▶ _AIM OF THE EXERCISE_
Reproduce the lines below verbatim. Pictures are to be omitted.

▶ _Web interface edit records_
*-*-*

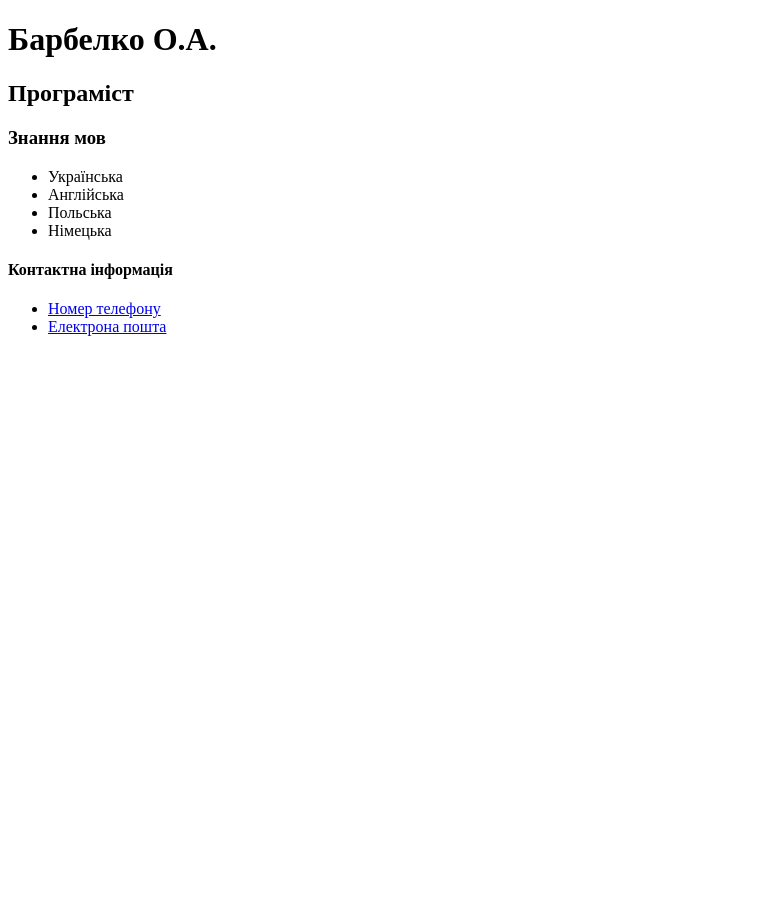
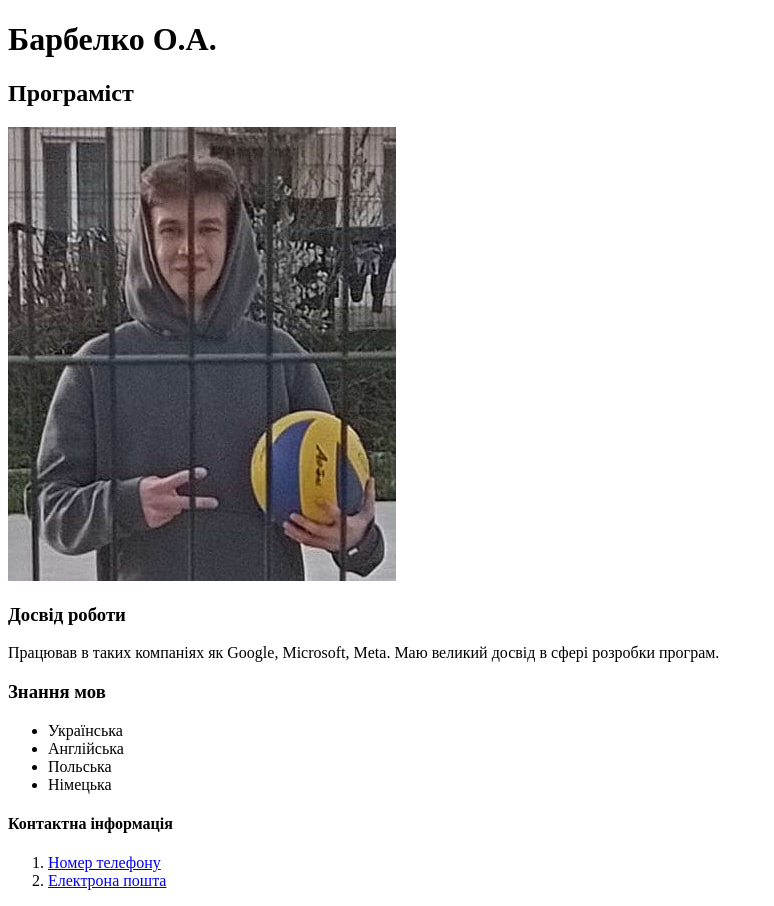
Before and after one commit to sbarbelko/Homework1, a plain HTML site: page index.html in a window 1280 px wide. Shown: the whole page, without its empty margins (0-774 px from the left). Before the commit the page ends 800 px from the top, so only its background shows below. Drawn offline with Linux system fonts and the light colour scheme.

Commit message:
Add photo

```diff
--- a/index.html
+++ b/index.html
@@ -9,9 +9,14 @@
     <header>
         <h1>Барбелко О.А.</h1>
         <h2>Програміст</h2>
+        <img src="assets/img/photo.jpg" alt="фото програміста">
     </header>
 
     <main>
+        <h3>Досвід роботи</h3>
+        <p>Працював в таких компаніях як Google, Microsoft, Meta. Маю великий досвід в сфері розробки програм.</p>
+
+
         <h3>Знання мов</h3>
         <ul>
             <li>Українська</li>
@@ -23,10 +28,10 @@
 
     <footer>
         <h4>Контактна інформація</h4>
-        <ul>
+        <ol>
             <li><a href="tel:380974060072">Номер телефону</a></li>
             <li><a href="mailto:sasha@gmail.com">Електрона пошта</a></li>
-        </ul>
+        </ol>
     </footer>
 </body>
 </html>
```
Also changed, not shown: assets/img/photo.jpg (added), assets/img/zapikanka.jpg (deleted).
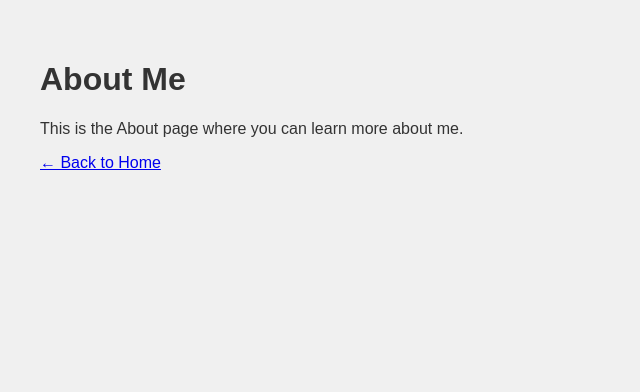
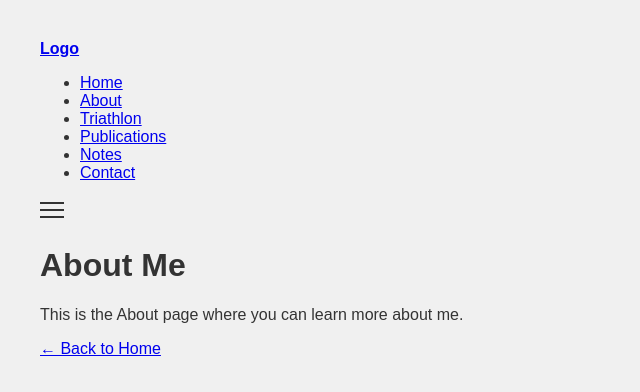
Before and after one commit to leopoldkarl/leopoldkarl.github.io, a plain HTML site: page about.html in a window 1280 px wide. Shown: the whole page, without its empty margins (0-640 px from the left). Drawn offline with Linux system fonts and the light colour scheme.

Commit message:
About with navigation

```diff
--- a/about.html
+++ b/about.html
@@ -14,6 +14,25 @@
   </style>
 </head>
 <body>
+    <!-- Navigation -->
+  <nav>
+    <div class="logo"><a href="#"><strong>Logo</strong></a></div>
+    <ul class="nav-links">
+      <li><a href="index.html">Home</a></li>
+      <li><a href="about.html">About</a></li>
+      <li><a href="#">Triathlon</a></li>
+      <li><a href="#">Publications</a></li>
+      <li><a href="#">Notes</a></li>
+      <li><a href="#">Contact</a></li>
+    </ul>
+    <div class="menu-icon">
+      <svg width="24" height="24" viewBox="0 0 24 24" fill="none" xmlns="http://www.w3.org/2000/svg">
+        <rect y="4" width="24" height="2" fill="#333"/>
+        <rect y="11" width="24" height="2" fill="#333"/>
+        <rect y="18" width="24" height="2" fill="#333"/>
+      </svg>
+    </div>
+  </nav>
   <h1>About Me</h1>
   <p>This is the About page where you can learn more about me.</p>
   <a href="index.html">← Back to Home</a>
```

*-*-*

▶ _RESULT OF THE TASK_
Before and after one commit to sbarbelko/Homework1, a plain HTML site: page index.html in a window 1280 px wide. Shown: the whole page, without its empty margins (0-774 px from the left). Before the commit the page ends 800 px from the top, so only its background shows below. Drawn offline with Linux system fonts and the light colour scheme.

Commit message:
Add photo

```diff
--- a/index.html
+++ b/index.html
@@ -9,9 +9,14 @@
     <header>
         <h1>Барбелко О.А.</h1>
         <h2>Програміст</h2>
+        <img src="assets/img/photo.jpg" alt="фото програміста">
     </header>
 
     <main>
+        <h3>Досвід роботи</h3>
+        <p>Працював в таких компаніях як Google, Microsoft, Meta. Маю великий досвід в сфері розробки програм.</p>
+
+
         <h3>Знання мов</h3>
         <ul>
             <li>Українська</li>
@@ -23,10 +28,10 @@
 
     <footer>
         <h4>Контактна інформація</h4>
-        <ul>
+        <ol>
             <li><a href="tel:380974060072">Номер телефону</a></li>
             <li><a href="mailto:sasha@gmail.com">Електрона пошта</a></li>
-        </ul>
+        </ol>
     </footer>
 </body>
 </html>
```
Also changed, not shown: assets/img/photo.jpg (added), assets/img/zapikanka.jpg (deleted).
Before and after one commit to leopoldkarl/leopoldkarl.github.io, a plain HTML site: page about.html in a window 1280 px wide. Shown: the whole page, without its empty margins (0-640 px from the left). Drawn offline with Linux system fonts and the light colour scheme.

Commit message:
About with navigation

```diff
--- a/about.html
+++ b/about.html
@@ -14,6 +14,25 @@
   </style>
 </head>
 <body>
+    <!-- Navigation -->
+  <nav>
+    <div class="logo"><a href="#"><strong>Logo</strong></a></div>
+    <ul class="nav-links">
+      <li><a href="index.html">Home</a></li>
+      <li><a href="about.html">About</a></li>
+      <li><a href="#">Triathlon</a></li>
+      <li><a href="#">Publications</a></li>
+      <li><a href="#">Notes</a></li>
+      <li><a href="#">Contact</a></li>
+    </ul>
+    <div class="menu-icon">
+      <svg width="24" height="24" viewBox="0 0 24 24" fill="none" xmlns="http://www.w3.org/2000/svg">
+        <rect y="4" width="24" height="2" fill="#333"/>
+        <rect y="11" width="24" height="2" fill="#333"/>
+        <rect y="18" width="24" height="2" fill="#333"/>
+      </svg>
+    </div>
+  </nav>
   <h1>About Me</h1>
   <p>This is the About page where you can learn more about me.</p>
   <a href="index.html">← Back to Home</a>
```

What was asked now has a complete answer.